Gallup opened a 50-acre Gallup University campus on the Missouri River in Omaha, Nebraska, in August 2003. Gallup’s future efforts will focus on educating, informing, and advising the 1 million most influential people who lead, mentor, and determine the futures of the remaining 6 billion people who inhabit Earth.
Obviously, Gallup has morphed into a business that’s a far cry from the small organization that I worked for in Princeton years ago. And the question for me becomes, how does the emphasis on tracking people for business now affect the way Gallup polls politics?
Back in October 2004, Steve Soto at The Left Coaster studied the internal data and found that Gallup had oversampled Republicans in a large swing out of line from the 1996 and 2000 elections. And this had not been the first time during 2004, either.
So, there we are. It appears that my beloved Gallup has gone the way of Zogby. Oh, the corporate history talks about independence and objectivity, of course:
Although Gallup has typically conducted its polling activities in collaboration with various media organizations and, on occasion, with worldwide associations and academic institutions, these polls have always been carried out independently and objectively.
This single, chosen ethical principle — independence — has made the Gallup name famous and among the most trusted brand names on Earth, synonymous with democracy and the democratic process.
But to me, it sounds as if the company has been absorbed by the borg of business interests and surveying for the world’s most powerful “leaders.” And Zogby’s mission statement sounds eerily similar:
“To offer the best polling, market research, information services, and business solutions worldwide based on accuracy and detailed strategic information.”

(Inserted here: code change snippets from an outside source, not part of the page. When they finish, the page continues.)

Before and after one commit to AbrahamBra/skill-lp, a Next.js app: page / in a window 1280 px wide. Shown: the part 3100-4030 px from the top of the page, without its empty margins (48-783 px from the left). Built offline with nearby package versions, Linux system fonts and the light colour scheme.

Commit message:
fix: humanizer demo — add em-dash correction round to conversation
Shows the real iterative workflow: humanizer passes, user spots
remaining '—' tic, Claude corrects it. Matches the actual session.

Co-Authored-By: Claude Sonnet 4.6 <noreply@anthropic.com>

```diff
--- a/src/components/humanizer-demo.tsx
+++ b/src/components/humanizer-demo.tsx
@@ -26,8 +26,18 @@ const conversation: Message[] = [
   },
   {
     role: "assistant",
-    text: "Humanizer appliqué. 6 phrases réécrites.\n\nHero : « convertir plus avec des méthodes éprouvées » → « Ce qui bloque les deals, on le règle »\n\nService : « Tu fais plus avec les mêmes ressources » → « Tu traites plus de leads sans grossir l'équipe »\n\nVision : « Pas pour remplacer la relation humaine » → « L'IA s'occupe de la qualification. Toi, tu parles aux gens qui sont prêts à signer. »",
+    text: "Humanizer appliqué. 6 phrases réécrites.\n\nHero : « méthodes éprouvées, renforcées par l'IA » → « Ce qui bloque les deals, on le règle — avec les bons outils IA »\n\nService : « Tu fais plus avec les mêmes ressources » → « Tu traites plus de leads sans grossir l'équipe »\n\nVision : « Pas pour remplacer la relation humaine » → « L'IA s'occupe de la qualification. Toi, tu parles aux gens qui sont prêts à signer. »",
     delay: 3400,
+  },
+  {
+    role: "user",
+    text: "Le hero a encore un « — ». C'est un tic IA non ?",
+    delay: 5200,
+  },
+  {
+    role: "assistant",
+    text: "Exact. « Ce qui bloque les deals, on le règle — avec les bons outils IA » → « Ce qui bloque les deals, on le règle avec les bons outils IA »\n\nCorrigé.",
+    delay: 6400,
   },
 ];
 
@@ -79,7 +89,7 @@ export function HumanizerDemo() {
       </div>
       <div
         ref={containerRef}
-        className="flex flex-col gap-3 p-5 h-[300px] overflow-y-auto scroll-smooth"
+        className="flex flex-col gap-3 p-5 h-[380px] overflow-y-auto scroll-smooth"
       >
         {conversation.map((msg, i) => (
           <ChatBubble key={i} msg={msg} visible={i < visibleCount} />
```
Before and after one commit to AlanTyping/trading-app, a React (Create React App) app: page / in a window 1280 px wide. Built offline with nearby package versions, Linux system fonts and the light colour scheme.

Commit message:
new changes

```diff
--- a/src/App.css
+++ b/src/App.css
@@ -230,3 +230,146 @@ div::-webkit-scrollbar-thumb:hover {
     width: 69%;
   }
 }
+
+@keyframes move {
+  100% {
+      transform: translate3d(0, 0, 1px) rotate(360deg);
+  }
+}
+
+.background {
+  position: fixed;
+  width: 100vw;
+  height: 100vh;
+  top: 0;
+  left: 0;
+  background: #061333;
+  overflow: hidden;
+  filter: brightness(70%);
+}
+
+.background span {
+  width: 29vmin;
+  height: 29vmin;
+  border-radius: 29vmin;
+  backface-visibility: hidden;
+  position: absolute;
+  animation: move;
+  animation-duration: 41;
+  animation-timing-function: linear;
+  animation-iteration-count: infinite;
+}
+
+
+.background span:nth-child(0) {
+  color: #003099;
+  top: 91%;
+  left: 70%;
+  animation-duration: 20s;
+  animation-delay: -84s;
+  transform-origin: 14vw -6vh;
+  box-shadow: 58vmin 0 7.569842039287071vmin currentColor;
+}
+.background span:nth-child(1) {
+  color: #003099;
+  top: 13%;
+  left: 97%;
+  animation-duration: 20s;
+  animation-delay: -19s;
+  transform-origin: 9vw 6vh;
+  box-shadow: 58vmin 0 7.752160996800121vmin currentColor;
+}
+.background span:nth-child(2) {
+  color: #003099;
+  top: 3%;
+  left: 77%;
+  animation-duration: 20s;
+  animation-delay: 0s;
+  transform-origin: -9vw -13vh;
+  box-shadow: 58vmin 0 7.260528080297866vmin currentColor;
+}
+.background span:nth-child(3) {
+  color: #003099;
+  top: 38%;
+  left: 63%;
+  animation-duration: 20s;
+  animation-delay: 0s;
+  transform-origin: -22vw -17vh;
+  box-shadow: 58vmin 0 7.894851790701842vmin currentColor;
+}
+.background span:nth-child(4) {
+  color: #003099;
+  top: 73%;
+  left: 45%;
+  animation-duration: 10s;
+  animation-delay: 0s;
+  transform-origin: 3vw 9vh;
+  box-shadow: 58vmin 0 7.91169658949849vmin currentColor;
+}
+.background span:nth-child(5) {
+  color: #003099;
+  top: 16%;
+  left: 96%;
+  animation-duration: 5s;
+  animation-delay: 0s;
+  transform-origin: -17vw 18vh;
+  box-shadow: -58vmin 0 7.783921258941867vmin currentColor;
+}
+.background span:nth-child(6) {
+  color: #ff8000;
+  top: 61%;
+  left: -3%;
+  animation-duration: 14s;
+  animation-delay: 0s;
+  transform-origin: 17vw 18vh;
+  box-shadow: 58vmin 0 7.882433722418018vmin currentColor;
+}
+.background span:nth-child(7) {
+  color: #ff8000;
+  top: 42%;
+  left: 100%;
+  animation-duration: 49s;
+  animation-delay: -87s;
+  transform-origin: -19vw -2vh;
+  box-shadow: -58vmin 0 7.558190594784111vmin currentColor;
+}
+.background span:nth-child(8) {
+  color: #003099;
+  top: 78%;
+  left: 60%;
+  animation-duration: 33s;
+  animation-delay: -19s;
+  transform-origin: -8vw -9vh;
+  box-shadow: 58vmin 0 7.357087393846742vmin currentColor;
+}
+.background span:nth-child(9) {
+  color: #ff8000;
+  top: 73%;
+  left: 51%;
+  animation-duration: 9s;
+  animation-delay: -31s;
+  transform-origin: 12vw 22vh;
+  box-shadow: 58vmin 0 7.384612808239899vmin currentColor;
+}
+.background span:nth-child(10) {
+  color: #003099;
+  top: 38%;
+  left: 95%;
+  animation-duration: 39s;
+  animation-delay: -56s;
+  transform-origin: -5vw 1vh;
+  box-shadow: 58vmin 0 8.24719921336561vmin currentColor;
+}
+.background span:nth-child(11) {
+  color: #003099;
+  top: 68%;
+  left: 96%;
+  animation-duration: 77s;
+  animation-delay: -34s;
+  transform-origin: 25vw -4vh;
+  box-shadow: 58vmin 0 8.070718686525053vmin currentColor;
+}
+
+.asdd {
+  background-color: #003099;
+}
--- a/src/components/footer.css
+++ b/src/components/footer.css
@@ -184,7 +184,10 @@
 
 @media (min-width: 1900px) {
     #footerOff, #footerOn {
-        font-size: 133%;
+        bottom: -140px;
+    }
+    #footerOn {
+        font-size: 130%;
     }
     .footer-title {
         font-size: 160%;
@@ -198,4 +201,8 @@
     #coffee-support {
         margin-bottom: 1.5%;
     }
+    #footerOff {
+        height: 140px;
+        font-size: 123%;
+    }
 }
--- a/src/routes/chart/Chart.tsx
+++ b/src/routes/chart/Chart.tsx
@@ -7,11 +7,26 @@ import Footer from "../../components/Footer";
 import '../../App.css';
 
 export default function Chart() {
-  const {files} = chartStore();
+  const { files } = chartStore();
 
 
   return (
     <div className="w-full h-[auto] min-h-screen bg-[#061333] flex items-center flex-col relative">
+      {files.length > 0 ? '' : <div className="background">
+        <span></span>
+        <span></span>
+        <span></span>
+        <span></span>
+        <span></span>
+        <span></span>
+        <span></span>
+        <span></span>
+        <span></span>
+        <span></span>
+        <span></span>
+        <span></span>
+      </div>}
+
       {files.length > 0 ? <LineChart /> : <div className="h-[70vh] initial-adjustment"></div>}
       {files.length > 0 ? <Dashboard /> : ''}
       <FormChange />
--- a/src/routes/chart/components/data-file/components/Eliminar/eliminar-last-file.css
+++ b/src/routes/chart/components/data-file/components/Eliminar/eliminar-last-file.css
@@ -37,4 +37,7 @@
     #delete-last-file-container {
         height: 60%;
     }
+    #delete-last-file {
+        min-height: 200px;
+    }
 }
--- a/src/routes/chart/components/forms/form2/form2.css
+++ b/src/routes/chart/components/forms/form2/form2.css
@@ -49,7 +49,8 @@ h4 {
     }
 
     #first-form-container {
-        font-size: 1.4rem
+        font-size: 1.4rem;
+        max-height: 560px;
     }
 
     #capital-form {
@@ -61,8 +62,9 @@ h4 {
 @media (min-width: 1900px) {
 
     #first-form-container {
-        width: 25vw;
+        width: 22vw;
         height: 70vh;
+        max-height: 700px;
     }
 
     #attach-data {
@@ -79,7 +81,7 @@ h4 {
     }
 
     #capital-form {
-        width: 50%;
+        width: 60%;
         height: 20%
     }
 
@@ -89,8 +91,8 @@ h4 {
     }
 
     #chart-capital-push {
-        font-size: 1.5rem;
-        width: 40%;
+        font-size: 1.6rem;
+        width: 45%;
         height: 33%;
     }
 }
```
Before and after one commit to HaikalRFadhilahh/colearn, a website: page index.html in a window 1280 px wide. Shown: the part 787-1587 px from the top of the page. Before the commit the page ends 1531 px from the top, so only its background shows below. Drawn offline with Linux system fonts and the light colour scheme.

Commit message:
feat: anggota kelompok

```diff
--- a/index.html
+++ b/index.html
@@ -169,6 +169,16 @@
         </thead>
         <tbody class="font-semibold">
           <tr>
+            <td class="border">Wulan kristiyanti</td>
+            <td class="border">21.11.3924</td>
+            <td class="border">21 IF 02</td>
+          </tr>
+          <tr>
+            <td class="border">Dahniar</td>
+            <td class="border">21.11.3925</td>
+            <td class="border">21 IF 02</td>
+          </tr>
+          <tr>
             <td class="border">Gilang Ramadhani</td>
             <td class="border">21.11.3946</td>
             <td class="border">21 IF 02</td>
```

Do you think Zogby and Gallup are really interested in “surveying the will of the people” anymore without another agenda behind what they do?
I think George Gallup, Sr. must be turning over in his grave…
UPDATE/ADDITION July 2, 2008
In light of my post on Missouri and McCain, I’m adding this information about polling:
Smaller samples usually yield larger margins of error (at Gallup we used to consider a sample below 1000 or 1500 as the range where a sample was considered to be small). Beware of data from breakdowns of the total sample if it is fairly small since the number of respondents in the individual sub-samples will be very small at that point. For example, a total study size of 546 is small; results based on a breakdown into numbers from 6 or 7 income levels, lets say, would then be very small samples and the data quoted would be unreliable.)
UPDATE/ADDITION October 17, 2008
The Gallup Poll continues its slide into a ruined reputation with this new twist in it’s methodology and it’s downplaying of the standard “likely voter” polling which is the norm by this time in an election cycle:
Gallup is presenting two likely voter estimates to see how preferences might vary under different turnout scenarios. The “expanded” model determines likely voters based only on current voting intentions. This estimate would take into account higher turnout among groups of voters traditionally less likely to vote, such as young adults and minorities. That model has generally produced results that closely match the registered voter figures, but with a lower undecided percentage, and show Obama up by six percentage points today, 51% to 45%.
The “traditional” likely voter model, which Gallup has employed for past elections, factors in prior voting behavior as well as current voting intention. This has generally shown a closer contest, reflecting the fact that Republicans have typically been more likely to vote than Democrats in previous elections. Today’s results show Obama with a two-point advantage over McCain using this likely voter model, 49% to 47%, this is within the poll’s margin of error. — Frank Newport
In other words, in the new model, they’re not taking into account how often people have actually voted in the past and are instead estimating how people who are less likely to vote will now be voting and are assuming this group will vote in higher numbers this time around–essentially, they are pumping up the “registered voters” sample. The media can now conveniently choose to highlight this new polling method rather than the traditional “likely voter” model and, since it comes from Gallup, it has “credibility.”